Posted: 09/14/2015
Mayor Madeline Rogero today submitted the following statement to the State of Tennessee’s Office of Open Records Counsel, in response to a call for comments on a proposal to permit governments to charge citizens for inspection of public records under the Tennessee Public Records Act.

“I am opposed to amending state law to allow public records custodians to charge for inspection of public records. Such charges could create an obstacle for citizens seeking information about their own government. We in public service must be transparent in our actions and decision-making, and that includes providing easy and free access to public records. 

It should be noted that there are real public costs to providing access to records in compliance with the Tennessee Public Records Act – even if those records are just for inspection rather than for copies. Given the volume of records – physical and digital – now being produced, and the need to protect certain kinds of information (e.g., health records, Social Security numbers), it can take many hours of staff labor to comply with a relatively simple records request. 

City departments have devoted hundreds of hours during the past four years to fulfilling requests for copies or review of legal documents, e-mails, personnel files, and many other forms of public records. We have never refused or hindered access to those records, but some of the requests have been so voluminous that they have interfered with the ability of staff to do their other daily work.

Sometimes information requests are worded more broadly than necessary to produce the information being sought. In those cases, we try to work with the requestors to clarify the requests in ways that give them the information they want but limit hours of unnecessary labor.
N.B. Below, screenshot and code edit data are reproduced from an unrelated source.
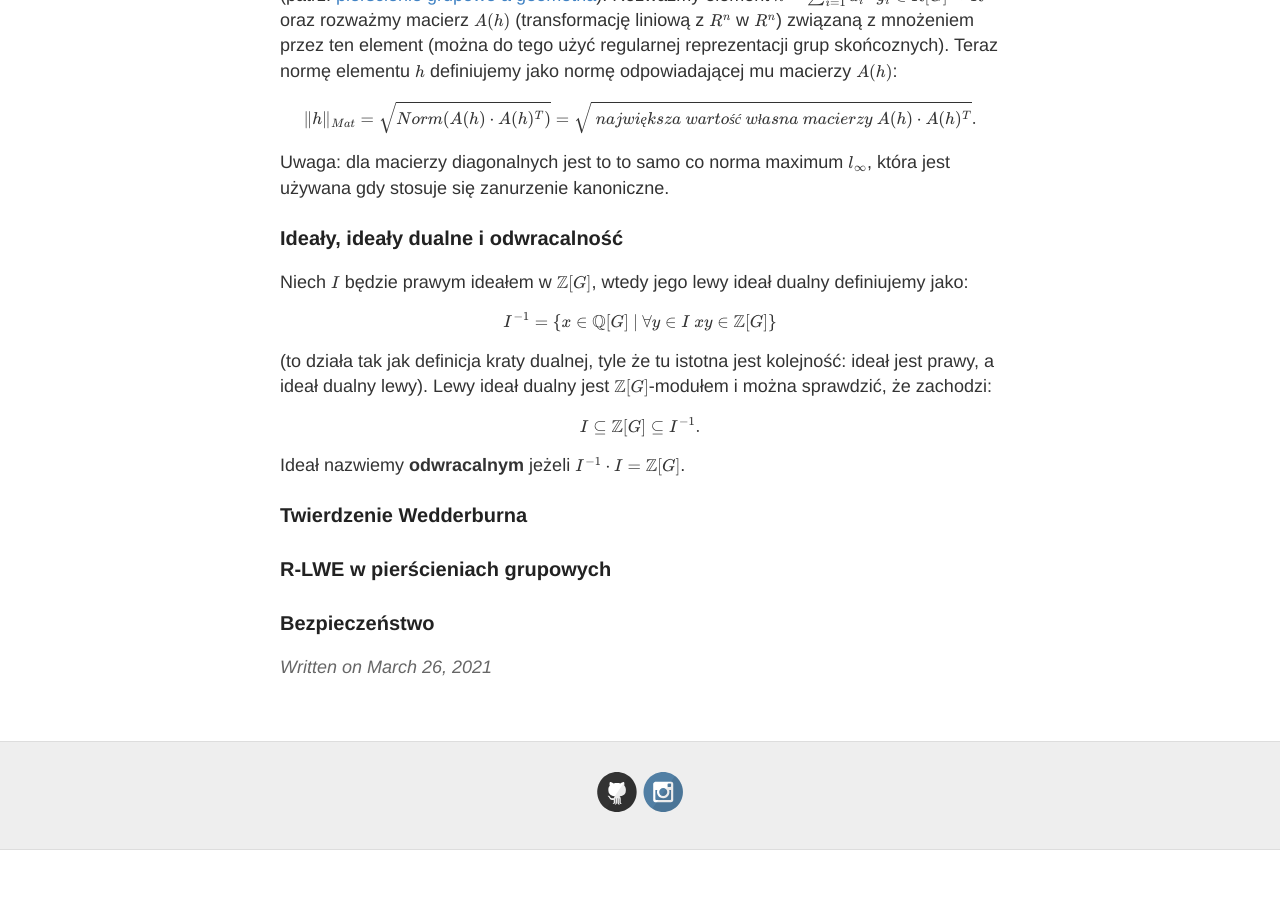
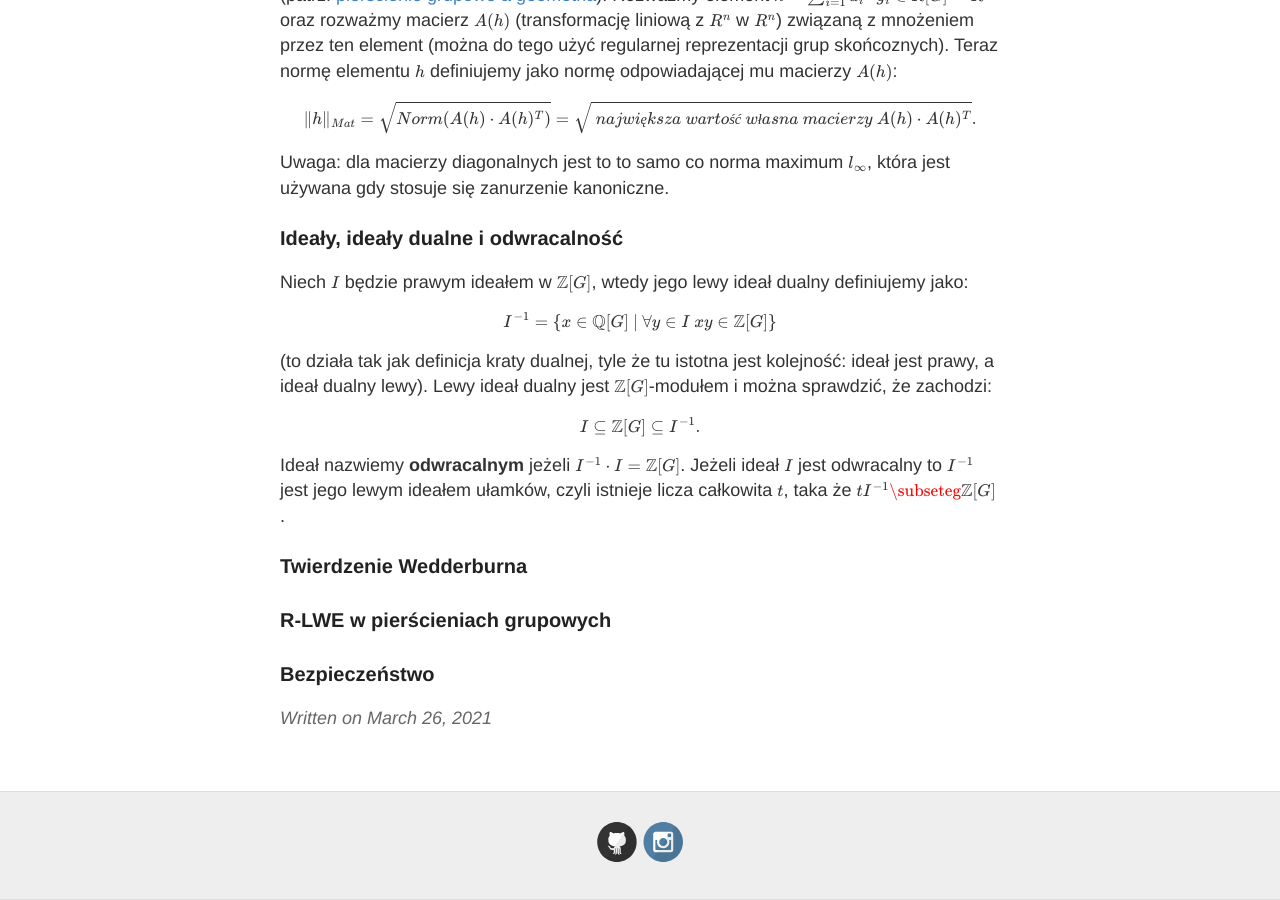
Before and after one commit to keIpie/keIpie.github.io, a Jekyll site: the page built from rg/_posts/2021-3-26-gr_lwe.md, in a window 1280 px wide and 900 px high, scrolled down 1407 px. Built offline with Jekyll 4.4.1, drawn with Linux system fonts in a browser that asks for light colours; formulas are drawn with MathJax 3; before the commit the page ends 2257 px from its top, so only the background shows below that.

Commit message:
gr zanurzenia

```diff
--- a/rg/_posts/2021-3-26-gr_lwe.md
+++ b/rg/_posts/2021-3-26-gr_lwe.md
@@ -65,7 +65,8 @@ Lewy ideał dualny jest $\mathbb{Z}[G]$-modułem i można sprawdzić, że zachod
 
 $$ I \subseteq \mathbb{Z}[G] \subseteq I^{-1}. $$
 
-Ideał nazwiemy **odwracalnym** jeżeli $I^{-1} \cdot I = \mathbb{Z}[G]$.
+Ideał nazwiemy **odwracalnym** jeżeli $I^{-1} \cdot I = \mathbb{Z}[G]$. Jeżeli ideał $I$ jest odwracalny to $I^{-1}$
+jest jego lewym ideałem ułamków, czyli istnieje licza całkowita $t$, taka że $tI^{-1} \subseteg \mathbb{Z}[G]$.
 
 ### Twierdzenie Wedderburna
 
```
As public officials, we accept our responsibility to be open and transparent. We also encourage members of the media and the general public to act responsibly in utilizing the provisions of the Public Records Act, bearing in mind that the real costs of compliance are borne by Tennessee taxpayers.

These are complicated issues, but the simple answer is that public records should be available for inspection at no cost.”

For more information about the Office of Open Records’ request for comments and upcoming public hearings on the issue, see https://www.comptroller.tn.gov/openrecords.